The stand out dish is the Stew Kai Palo. Rich pieces of chicken and two halves of a hard boiled egg sit in another silky, salty broth that has the most remarkable flavour. Hard to put a finger on, it dances between notes of barbecue sauce, hoisin, molasses, cinnamon and miso. Chef Gotti, who is husband & brother-in-law to the Yaay Yaay sisterhood reveals it is cooked overnight in anise, cinnamon, dark soy, and chicken stock to soak up a sweetly tangy, umami flavour and then fried before serving in the broth.
Once plates are cleared we have a moment to pass around the very youngest member of the Yaay Yaay clan, our hide-and-seek hosts’ baby sister, a beautiful dumpling-cheeked baby girl, before our own Thai dumplings are placed in front of us, delicately speckled with sesame seeds.
The Kanom Pia Yaay Yaay dessert is a mung bean pastry. This sweet, claggy pastry ball serves as a comfort sweetener which I can imagine at times to be longed for by far-from-home Thai’s, but after hungrily devouring the five previous dishes it sits heavy and doughy in my mouth, which is briskly and hospitably remedied by a Thai Tea cocktail refill.
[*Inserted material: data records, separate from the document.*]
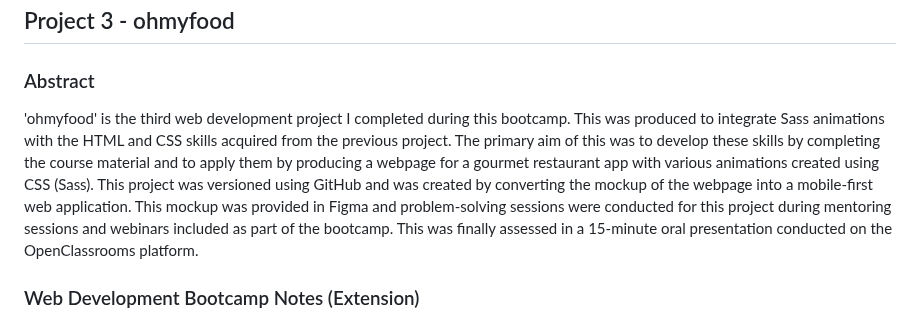
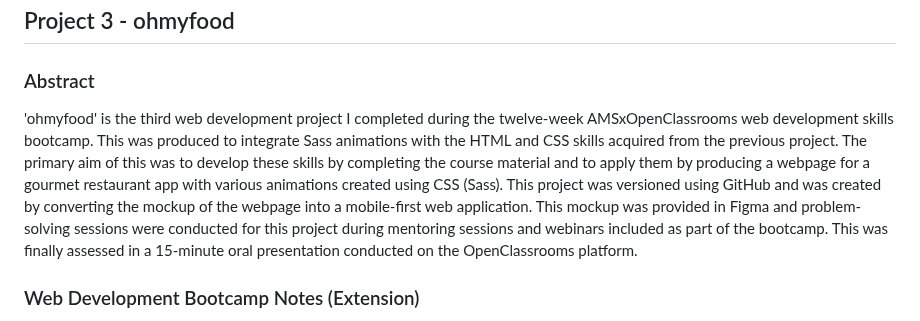
Before and after one commit to franpanteli/Web-Development-Bootcamp-Project-3-CSS-Animations-Sass, a Markdown page: ReadMe.md, the part around the change. Rendered like a GitHub page.

```diff
--- a/ReadMe.md
+++ b/ReadMe.md
@@ -1,7 +1,7 @@
 <h1>fran-web-dev-bootcamp-project-3.netlify.app </h1>
 <h2> Project 3 - ohmyfood </h2>
 <h3>Abstract</h3>
-<p>'ohmyfood' is the third web development project I completed during this bootcamp. This was produced to integrate Sass animations with the HTML and CSS skills acquired from the previous project. The primary aim of this was to develop these skills by completing the course material and to apply them by producing a webpage for a gourmet restaurant app with various animations created using CSS (Sass). This project was versioned using GitHub and was created by converting the mockup of the webpage into a mobile-first web application. This mockup was provided in Figma and problem-solving sessions were conducted for this project during mentoring sessions and webinars included as part of the bootcamp. This was finally assessed in a 15-minute oral presentation conducted on the OpenClassrooms platform. </p>
+<p>'ohmyfood' is the third web development project I completed during the twelve-week AMSxOpenClassrooms web development skills bootcamp. This was produced to integrate Sass animations with the HTML and CSS skills acquired from the previous project. The primary aim of this was to develop these skills by completing the course material and to apply them by producing a webpage for a gourmet restaurant app with various animations created using CSS (Sass). This project was versioned using GitHub and was created by converting the mockup of the webpage into a mobile-first web application. This mockup was provided in Figma and problem-solving sessions were conducted for this project during mentoring sessions and webinars included as part of the bootcamp. This was finally assessed in a 15-minute oral presentation conducted on the OpenClassrooms platform. </p>
 </p>
 
 <h3>Web Development Bootcamp Notes (Extension)</h3>
```
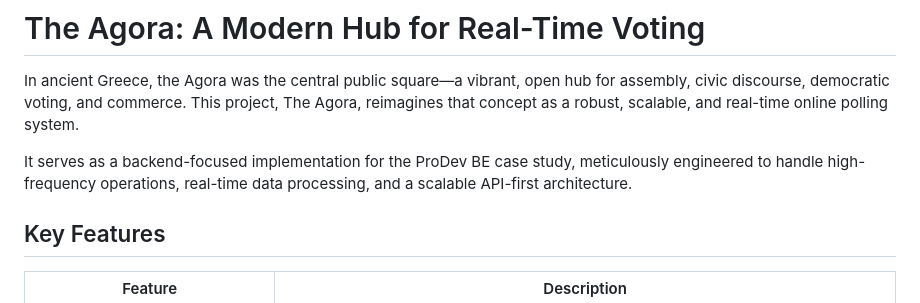
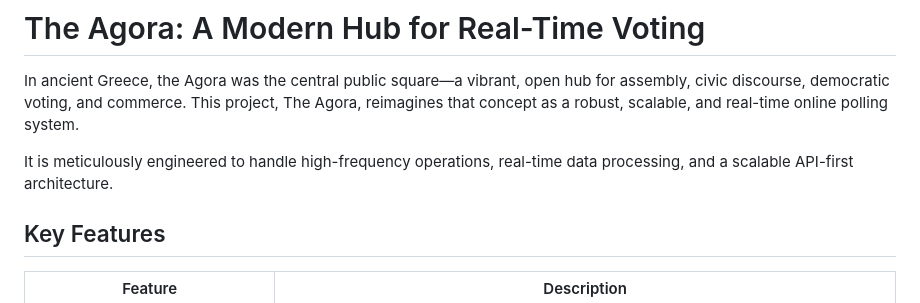
Before and after one commit to Brints/alx-project-nexus, a Markdown page: README.md, the part around the change. Drawn GitHub-style.

Commit message:
Refine project description in README
Removed redundant introductory phrase in README.

```diff
--- a/README.md
+++ b/README.md
@@ -1,7 +1,7 @@
 # The Agora: A Modern Hub for Real-Time Voting
 In ancient Greece, the Agora was the central public square—a vibrant, open hub for assembly, civic discourse, democratic voting, and commerce. This project, The Agora, reimagines that concept as a robust, scalable, and real-time online polling system.
 
-It serves as a backend-focused implementation for the ProDev BE case study, meticulously engineered to handle high-frequency operations, real-time data processing, and a scalable API-first architecture.
+It is meticulously engineered to handle high-frequency operations, real-time data processing, and a scalable API-first architecture.
 
 ## Key Features
 | Feature                     | Description                                                                        |
```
Yaay Yaay know what they’re doing with flavours. Their food fulfils its promise of being healthy, everyday Thai food. It is your mum’s Sunday roast you would pine for, whether as an ex-pat in Chiang Mai or back-packer in Bangkok. They cook accessible, satiating flavours and I would highly recommend seeking them out while they’re in one place. They might even have imported some sticky buns by the time you get to their stall on Chalton Street Market, but I suggest you save it for a mid-afternoon snack.
Yaay Yaay Instagram (Thai restaurant London)
Chalton Street Market (restaurants near Kings Cross Station)
Euston Road/Chalton Street